Unrequited Love is about stalking. The film is based on the novel by Greg Dart and, according to the film makers, it is 'a film essay on cinema, absence, Hitchcock and Antonioni: a story of waiting, self-delusion, panic, fear of violence, modern technology (e-mail, mobiles, surveillance cameras) which defines both the urban stalker and the new breed of terrorist. Their methods duplicate: irrational and targeted. Stalking operates in the borders between normal love and pathological fantasy. Stalking wants nothing better than to move in and close the gap. Stalking is an externalised form of self-destruction. Stalkers are the fundamentalists of love.' Petit's unique, essayist film style is difficult to capture in a few words. He introduces discrepancies between image, music and sound, uses extreme wide-angle shots from impersonal security cameras and close-ups of action, makes post-modern use of other people's texts (for instance by the Dominican writer Jean Rhys), with which he evokes a mood of alienation, confusion and passion in a possibly inhuman world. Chris Petit: 'What a film is about and how I film it are the same: subject dictates style. I like films that show a process; here, the emotional transfer between stalker and stalked.' (EH)

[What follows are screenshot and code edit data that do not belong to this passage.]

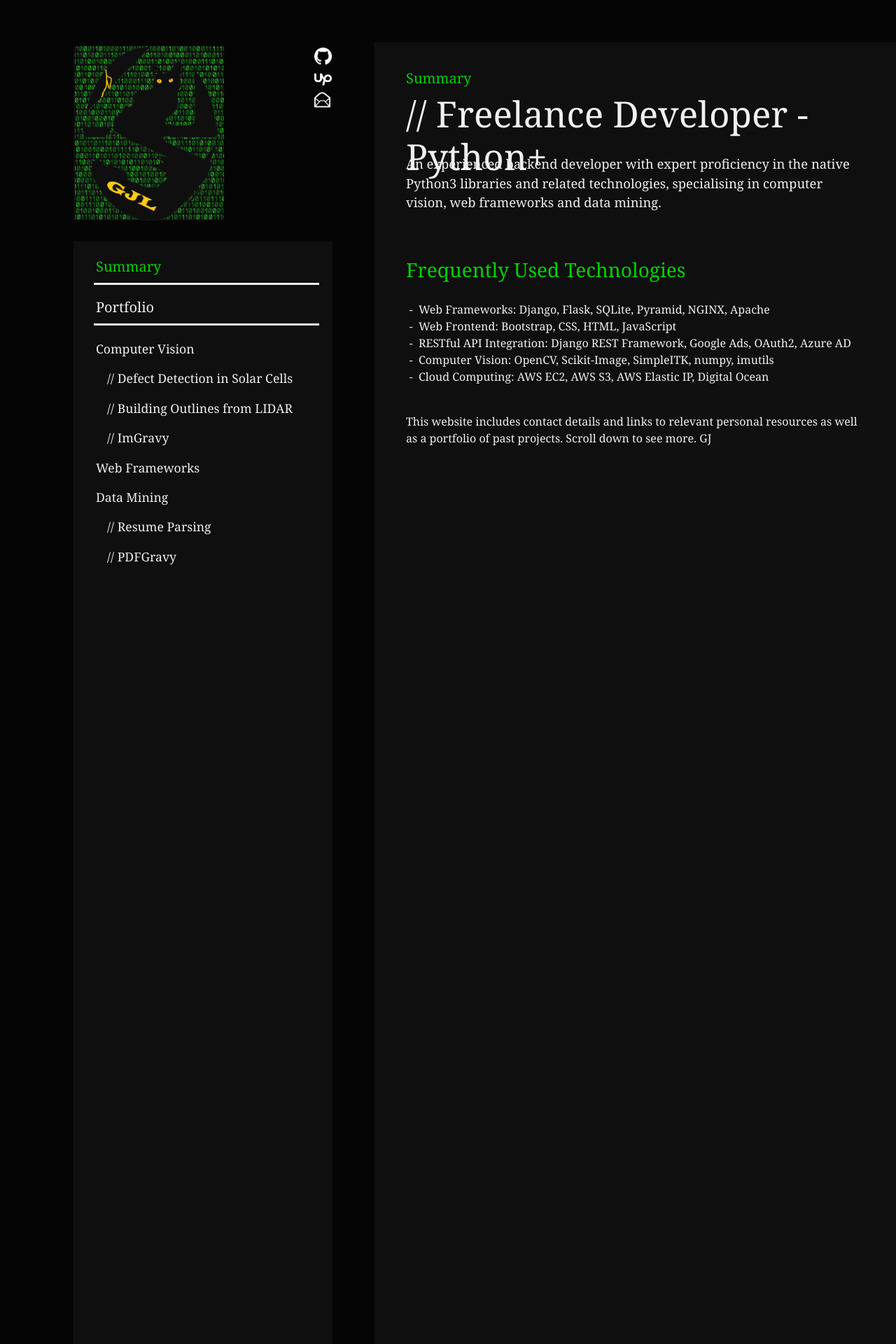
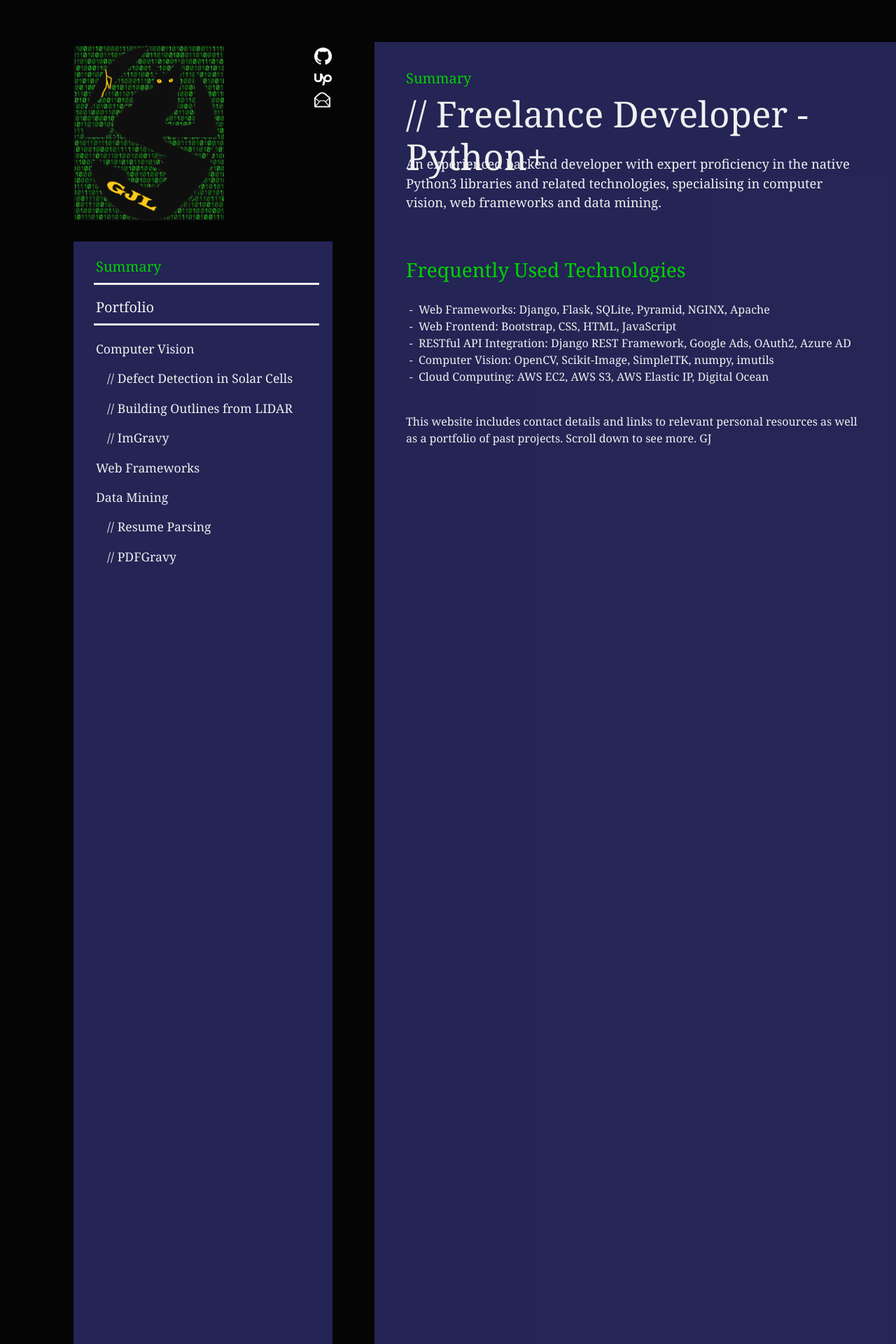
Before and after one commit to gravy-jones-locker/locker, a Django app: template display/templates/display/index.html in a window 1280 px wide. Shown: the top 1920 px of the page at 70% size. Run offline with Django 3.2, Linux system fonts and the light colour scheme; the template is opened without the code that fills it, so the values that code supplies are empty.

Commit message:
Working version

```diff
--- a/display/static/styles/base.css
+++ b/display/static/styles/base.css
@@ -174,11 +174,11 @@ h1 {
     float: right;
     padding-left: 35px;
     padding-right: 25px;
-    background: rgb(20, 20, 20, 0.7);
+    background: rgb(50, 50, 120, 0.7);
 }
 
 #navvy {
-    background: rgb(20, 20, 20, 0.7);
+    background: rgb(50, 50, 120, 0.7);
     overflow-wrap: break-word;
     overflow-x: hidden;
     height: calc(100% - 245px);
```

Filmmaker
Chris Petit
Premiere
World première
Country
United Kingdom, Germany, Finland, Canada
Year
2006
Medium
Betacam Digi PAL
Length
77’
Language
English
Producer
Illuminations Films, Neue Mediopolis GmbH, Keith Griffiths, Alexander Ris
Sales
Illuminations Publishing
Writer
based on the novel by Greg Dart
Editor
Emma Matthews
Sound Design
Mark Underwood
Music
Mario Schneider
Cast
Rebecca Marshall, Gregory Dart